Which, in my case, has generally meant a comic collection, and generally one signed by the artist. And it's been an artist whose work I already knew and liked.
A lot. Enough to pay $25 or $40 for a book that, once it's published, will likely sell for ten or twelve bucks.
Here's what Kickstarter isn't: A magic pathway to the funding of creative projects.
Here's what Kickstarter is: A pathway to the funding of creative projects that, in a more robust economy, would likely have found funding anyway.
Part of the Kickstarter mystique revolves around a sort of genie-in-the-lamp fantasy, in which unrecognized geniuses can break through with their projects, and that's not very realistic.
Kickstarter is simply a chance to ask your friends and fans to put up money to support your project without having to actually stand in front of them with your hand out and look into their faces while they make up their minds.
And that's a very good thing, as long as you have a sufficient number of friends and fans, because they won't all say yes, but, as long as enough of them do, well, there you go.

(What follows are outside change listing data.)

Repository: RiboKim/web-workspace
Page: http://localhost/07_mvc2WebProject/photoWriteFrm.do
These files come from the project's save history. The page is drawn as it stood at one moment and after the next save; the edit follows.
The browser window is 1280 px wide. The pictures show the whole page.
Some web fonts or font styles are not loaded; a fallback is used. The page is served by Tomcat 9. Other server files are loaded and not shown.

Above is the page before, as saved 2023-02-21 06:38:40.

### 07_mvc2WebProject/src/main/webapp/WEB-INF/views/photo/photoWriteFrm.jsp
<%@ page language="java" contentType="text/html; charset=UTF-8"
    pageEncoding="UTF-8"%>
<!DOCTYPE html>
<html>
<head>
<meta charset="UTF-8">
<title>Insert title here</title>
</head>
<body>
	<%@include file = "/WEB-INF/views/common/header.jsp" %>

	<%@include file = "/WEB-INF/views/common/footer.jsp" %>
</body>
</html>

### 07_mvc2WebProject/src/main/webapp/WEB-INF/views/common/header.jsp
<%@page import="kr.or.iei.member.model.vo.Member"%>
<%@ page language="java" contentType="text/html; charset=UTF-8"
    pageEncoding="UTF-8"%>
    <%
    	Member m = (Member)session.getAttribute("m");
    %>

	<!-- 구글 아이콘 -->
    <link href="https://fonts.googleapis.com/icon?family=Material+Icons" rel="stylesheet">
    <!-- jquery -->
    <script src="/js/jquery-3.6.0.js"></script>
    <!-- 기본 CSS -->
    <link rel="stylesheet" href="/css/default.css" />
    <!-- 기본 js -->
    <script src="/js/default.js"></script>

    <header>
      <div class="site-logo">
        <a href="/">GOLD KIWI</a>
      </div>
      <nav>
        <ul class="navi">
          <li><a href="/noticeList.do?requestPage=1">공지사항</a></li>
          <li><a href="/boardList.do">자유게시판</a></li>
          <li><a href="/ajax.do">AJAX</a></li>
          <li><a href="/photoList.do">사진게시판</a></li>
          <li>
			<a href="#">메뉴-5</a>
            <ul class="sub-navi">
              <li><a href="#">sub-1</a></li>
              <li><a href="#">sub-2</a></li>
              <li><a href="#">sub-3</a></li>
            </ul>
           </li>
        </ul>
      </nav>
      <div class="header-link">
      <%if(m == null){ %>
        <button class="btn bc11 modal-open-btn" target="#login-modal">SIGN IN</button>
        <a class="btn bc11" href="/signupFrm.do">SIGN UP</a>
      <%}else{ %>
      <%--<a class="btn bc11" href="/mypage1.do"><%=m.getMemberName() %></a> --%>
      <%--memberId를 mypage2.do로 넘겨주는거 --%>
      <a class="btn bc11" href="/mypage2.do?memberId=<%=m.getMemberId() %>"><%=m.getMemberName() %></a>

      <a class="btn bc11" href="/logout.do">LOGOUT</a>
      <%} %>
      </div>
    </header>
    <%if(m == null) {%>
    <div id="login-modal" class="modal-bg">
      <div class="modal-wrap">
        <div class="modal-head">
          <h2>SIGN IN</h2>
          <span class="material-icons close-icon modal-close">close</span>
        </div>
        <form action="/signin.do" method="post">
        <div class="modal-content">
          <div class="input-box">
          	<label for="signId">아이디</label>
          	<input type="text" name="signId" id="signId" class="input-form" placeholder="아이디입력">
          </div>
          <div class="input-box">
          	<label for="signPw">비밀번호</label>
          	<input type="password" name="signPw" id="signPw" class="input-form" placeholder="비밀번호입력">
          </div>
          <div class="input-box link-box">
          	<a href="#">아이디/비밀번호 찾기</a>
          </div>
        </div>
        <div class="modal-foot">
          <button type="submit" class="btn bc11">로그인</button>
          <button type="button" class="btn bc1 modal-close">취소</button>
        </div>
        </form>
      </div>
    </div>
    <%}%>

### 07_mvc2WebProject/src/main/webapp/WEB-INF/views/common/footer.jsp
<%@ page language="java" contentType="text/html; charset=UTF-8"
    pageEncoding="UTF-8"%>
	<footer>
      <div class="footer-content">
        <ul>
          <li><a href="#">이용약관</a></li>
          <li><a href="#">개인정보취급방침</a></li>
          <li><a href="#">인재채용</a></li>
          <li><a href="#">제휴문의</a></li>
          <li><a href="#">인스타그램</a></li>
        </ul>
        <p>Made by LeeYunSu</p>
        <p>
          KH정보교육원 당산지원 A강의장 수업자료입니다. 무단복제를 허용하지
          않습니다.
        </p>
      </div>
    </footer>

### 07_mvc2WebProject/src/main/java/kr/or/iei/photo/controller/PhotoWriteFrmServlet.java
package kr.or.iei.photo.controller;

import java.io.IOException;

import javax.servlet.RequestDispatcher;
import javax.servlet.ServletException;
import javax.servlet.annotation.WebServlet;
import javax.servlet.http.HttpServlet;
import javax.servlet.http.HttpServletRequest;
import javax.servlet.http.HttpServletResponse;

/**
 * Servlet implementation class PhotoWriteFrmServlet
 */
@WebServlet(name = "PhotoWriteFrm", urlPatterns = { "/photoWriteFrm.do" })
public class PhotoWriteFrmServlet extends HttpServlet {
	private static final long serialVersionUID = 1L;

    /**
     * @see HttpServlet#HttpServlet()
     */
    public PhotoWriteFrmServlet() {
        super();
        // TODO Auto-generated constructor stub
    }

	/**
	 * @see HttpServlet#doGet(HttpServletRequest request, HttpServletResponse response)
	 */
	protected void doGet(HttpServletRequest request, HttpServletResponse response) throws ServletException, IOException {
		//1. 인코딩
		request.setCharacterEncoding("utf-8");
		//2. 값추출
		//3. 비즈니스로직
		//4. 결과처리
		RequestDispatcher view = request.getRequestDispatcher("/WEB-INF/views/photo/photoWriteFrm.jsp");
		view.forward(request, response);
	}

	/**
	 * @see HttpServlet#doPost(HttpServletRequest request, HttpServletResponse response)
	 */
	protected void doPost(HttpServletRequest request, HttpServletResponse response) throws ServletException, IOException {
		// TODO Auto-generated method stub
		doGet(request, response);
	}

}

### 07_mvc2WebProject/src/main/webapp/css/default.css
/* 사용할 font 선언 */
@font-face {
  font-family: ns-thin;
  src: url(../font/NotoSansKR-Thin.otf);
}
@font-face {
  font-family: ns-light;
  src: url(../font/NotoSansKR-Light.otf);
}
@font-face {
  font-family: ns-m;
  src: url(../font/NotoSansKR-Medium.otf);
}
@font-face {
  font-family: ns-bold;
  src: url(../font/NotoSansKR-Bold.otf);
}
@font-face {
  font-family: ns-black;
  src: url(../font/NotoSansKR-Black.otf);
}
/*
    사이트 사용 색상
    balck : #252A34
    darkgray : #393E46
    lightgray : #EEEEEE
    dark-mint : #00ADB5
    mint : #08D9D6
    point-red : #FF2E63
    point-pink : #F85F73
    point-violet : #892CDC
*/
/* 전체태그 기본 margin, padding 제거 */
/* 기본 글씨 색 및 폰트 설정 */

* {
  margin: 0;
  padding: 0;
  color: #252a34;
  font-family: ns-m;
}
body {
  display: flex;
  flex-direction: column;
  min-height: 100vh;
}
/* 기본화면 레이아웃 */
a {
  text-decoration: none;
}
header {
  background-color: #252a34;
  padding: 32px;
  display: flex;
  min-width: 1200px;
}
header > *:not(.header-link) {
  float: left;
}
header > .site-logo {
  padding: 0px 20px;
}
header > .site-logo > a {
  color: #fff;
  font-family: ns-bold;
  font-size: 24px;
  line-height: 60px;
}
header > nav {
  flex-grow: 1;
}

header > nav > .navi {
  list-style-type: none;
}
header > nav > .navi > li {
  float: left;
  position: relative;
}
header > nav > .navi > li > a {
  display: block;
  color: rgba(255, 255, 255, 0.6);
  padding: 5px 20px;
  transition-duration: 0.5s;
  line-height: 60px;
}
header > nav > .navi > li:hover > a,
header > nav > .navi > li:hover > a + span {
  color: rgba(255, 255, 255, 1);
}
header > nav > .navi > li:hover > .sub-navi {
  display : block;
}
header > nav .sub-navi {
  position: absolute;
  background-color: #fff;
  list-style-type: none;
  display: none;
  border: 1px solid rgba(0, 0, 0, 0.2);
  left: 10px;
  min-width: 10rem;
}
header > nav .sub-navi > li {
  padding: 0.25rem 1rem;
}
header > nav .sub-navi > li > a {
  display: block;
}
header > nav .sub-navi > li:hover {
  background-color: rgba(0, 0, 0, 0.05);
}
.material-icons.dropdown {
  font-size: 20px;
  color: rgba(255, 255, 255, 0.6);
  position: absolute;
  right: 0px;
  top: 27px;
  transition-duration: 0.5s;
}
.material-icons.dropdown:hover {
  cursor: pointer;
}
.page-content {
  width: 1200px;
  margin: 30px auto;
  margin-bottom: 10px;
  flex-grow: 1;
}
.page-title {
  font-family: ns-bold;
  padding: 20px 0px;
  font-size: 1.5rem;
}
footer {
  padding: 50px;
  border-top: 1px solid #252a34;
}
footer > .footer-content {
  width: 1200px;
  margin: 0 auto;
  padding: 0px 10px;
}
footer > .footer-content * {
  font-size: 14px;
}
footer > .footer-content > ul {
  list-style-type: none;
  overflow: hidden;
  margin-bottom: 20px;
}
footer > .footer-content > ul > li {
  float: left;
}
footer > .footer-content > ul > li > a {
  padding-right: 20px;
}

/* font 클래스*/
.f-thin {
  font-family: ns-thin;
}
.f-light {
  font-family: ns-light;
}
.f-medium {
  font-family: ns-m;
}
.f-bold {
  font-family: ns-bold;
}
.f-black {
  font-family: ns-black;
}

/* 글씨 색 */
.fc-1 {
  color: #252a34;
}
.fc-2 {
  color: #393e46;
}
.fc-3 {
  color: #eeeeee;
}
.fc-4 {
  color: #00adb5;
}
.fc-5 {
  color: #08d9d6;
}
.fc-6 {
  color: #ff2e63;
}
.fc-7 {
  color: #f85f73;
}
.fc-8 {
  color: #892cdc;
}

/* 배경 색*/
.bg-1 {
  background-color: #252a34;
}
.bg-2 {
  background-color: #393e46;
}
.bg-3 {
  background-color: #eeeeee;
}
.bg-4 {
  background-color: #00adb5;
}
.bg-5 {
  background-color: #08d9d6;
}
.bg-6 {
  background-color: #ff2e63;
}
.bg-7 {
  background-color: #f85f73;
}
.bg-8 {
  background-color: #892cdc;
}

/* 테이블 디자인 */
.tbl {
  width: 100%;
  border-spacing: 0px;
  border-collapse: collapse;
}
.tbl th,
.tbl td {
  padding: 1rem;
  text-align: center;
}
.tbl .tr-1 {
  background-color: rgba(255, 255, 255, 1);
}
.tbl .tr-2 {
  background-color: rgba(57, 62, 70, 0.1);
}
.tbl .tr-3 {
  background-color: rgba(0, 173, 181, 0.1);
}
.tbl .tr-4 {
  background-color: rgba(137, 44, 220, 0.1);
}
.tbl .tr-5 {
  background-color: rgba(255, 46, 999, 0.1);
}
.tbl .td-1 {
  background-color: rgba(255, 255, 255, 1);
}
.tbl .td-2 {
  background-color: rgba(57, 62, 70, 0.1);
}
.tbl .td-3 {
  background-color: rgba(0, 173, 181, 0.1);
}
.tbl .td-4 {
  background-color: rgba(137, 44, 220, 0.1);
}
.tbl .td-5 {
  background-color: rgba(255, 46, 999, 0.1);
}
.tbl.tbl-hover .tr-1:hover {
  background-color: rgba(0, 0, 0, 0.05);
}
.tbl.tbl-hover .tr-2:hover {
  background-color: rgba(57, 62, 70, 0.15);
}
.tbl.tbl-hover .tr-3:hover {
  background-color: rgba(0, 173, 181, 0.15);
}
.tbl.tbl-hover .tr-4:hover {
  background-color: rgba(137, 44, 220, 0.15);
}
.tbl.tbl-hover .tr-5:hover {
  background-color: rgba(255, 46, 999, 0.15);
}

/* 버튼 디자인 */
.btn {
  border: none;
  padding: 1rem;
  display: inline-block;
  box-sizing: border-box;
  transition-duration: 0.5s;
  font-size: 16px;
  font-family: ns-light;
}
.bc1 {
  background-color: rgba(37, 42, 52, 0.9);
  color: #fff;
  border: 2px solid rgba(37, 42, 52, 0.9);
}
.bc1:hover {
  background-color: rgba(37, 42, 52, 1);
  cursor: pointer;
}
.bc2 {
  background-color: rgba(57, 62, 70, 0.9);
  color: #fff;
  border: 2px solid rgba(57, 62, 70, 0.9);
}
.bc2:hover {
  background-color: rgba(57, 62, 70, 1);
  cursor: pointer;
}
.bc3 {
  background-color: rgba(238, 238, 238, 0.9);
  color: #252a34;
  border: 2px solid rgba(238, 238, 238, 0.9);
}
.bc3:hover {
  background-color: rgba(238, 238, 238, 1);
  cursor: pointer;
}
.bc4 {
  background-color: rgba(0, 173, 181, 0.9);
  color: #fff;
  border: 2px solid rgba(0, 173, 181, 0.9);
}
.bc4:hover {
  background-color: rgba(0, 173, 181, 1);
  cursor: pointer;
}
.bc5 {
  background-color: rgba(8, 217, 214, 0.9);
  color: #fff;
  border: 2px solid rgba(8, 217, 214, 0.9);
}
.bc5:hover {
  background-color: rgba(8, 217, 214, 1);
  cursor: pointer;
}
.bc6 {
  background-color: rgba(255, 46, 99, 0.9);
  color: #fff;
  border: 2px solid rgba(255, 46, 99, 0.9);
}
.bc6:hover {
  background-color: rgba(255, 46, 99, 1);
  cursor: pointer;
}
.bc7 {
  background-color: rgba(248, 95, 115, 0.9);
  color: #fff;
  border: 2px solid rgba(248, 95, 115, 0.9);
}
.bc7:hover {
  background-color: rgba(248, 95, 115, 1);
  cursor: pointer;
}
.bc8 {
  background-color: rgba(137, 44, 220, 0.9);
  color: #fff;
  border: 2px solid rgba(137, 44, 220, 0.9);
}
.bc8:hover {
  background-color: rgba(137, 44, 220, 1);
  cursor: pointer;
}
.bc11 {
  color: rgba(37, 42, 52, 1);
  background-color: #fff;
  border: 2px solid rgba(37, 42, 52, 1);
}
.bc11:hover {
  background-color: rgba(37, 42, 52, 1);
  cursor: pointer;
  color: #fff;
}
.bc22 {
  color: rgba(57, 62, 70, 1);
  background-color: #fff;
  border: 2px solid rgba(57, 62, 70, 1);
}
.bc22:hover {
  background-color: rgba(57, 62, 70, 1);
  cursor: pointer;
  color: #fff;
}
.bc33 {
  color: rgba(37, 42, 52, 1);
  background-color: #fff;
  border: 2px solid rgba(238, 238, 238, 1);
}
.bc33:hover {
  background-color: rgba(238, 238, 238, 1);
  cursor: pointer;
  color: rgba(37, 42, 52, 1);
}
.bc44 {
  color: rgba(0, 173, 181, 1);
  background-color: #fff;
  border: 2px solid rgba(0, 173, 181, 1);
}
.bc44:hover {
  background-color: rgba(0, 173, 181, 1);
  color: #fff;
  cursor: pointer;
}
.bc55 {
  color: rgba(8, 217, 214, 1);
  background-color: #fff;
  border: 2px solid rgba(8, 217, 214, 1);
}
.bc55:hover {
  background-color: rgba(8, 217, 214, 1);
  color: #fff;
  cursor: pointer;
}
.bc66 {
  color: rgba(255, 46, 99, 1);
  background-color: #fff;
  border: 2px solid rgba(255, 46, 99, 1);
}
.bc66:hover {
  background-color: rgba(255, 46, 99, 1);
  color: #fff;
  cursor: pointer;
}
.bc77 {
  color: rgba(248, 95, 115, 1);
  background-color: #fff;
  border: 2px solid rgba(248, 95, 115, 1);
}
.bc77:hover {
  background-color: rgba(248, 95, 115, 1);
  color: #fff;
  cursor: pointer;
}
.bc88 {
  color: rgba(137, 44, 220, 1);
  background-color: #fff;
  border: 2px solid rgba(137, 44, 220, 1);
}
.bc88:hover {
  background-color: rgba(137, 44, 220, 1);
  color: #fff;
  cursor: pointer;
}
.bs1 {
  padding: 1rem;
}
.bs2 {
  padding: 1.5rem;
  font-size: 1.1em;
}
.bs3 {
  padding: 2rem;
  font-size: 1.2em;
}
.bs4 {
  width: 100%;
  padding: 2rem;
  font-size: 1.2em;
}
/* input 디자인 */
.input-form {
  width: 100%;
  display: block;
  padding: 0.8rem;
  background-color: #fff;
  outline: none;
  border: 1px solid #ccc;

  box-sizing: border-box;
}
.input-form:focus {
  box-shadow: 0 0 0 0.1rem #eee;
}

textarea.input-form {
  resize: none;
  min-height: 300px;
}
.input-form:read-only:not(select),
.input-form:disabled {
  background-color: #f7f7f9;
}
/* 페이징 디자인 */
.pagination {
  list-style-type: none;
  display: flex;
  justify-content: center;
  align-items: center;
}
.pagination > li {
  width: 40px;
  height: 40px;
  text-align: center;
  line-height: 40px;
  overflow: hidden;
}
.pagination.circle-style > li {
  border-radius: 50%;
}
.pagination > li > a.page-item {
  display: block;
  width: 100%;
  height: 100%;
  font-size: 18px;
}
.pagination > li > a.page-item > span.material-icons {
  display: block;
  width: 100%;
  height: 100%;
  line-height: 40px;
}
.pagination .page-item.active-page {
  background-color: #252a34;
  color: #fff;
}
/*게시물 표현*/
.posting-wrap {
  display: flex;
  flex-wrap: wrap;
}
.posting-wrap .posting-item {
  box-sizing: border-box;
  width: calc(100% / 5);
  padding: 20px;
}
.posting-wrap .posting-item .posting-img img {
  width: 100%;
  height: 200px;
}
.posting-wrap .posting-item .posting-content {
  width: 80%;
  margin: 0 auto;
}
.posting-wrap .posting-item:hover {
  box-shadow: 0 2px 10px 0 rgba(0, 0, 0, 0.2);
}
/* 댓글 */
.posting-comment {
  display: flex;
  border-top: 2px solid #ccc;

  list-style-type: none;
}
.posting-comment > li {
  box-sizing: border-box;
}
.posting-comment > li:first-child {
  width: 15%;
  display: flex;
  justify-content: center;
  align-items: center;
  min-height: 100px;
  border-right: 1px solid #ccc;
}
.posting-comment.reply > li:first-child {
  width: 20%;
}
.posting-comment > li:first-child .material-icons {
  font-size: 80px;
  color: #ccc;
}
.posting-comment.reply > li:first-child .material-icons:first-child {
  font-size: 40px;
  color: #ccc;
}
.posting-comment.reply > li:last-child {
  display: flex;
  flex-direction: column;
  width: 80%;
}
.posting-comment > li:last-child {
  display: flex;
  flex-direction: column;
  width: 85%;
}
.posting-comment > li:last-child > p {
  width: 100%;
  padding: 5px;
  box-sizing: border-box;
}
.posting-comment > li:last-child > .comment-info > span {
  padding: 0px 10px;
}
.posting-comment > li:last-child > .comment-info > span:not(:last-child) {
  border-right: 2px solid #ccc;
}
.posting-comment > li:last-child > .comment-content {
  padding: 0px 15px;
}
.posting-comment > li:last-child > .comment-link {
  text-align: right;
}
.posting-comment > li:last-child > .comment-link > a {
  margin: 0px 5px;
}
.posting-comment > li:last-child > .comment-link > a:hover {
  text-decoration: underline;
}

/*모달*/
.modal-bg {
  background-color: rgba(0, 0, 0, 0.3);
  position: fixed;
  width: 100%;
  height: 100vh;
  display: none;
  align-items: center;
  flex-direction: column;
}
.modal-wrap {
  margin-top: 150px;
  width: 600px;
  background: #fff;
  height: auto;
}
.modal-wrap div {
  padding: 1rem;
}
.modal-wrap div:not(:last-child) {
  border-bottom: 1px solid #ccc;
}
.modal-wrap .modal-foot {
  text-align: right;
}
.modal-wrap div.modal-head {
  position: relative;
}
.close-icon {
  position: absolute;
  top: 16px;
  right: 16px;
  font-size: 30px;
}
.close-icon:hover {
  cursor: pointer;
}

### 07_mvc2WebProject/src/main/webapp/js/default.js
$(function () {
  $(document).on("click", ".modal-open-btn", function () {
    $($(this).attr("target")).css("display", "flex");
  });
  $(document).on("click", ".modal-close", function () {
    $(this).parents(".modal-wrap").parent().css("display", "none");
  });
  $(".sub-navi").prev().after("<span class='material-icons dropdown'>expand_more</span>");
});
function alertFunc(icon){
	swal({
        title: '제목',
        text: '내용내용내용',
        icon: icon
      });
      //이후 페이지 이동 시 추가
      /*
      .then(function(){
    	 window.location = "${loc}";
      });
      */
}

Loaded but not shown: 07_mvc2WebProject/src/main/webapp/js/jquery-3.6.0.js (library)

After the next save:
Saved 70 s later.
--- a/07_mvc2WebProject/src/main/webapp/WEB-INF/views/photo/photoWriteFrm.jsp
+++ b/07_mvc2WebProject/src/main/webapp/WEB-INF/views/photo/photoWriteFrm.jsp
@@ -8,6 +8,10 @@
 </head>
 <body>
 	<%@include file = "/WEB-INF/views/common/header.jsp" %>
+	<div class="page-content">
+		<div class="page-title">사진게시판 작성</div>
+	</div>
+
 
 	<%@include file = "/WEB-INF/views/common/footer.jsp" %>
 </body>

In the olden days, to start with, a successful syndicated cartoonist might expect their syndicate to support publishing a collection of their work. Not only is that nowhere near as likely today, but even new copies of already-published collections are often farmed out by the syndicate to print-on-demand outfits where the quality control is, well, not what it might be.
Or, copyright permitting, a cartoonist might approach a commercial publisher, but, unless they can see that the book will not only jump off the shelf into readers' hands, but will be promising enough to be put on the shelf by bookstore owners in the first place (or searched for on Amazon), it's not likely.
If you don't have a massive, established audience, you're not going to convince someone else to put money up front for you. That has never really worked, but now less than ever.
Here's how, beyond traditional corporate channels, a lot of creative projects have traditionally been funded: You get some of your more well-heeled friends to host a couple of wine-and-cheese gatherings for their well-heeled friends and then you get up and make your pitch, and hope that they are impressed enough to get out their checkbooks.
That's Kickstarter, with the advantage that people don't have to write particularly huge checks, so you can invite everyone and not just the high-end, polo pony crowd.
But they still have to show up, and they still have to dig your concept, and your potential to carry it off, enough to want to support it.
To make Kickstarter work, you have to have an established fan base, and, if you're looking at support in $25 increments, that fan base had better be pretty large, because they aren't all going to jump in.
And here's another reality check: Kickstarter contains a certain element of backscratching. If I supported your Kickstarter project, you should support mine. So there is, to some degree, a circle of artists sitting there passing the same twenty-dollar bill around, hand to hand, and that's obviously not sustainable.
Fans, then, are the source of new money for the system, and that introduces an element of competition: If you produce, let's say, a sci-fi strip, your fans may be following 50 such strips. Are they ardent enough in their support that yours will be the project they kick in for?
I've been to Cons and seen that one table has fans lined up to buy books while several others - er, well - do not. That's life; that's how it goes.
You need to be the one at whose table the fans line up, or Kickstarter probably isn't going to work.
All of which is to say, if a long-forgotten eccentric uncle left you the money to publish a collection of your work, would you then sell out that first run and make enough money for a second printing?
Or would you wind up with cases of books stashed in your garage?
What Kickstarter does is that it keeps your garage uncluttered.
And that's a good thing.
If you've been dreaming of launching a Kickstarter project, I hope this hasn't been too discouraging. You do have to have faith in your work, after all.
And I like people who have faith in something, but not if they're silly about it.
Unless they are this silly about it.
Because, aren't we each, in our own way, stranded on a desert island?
I know I am.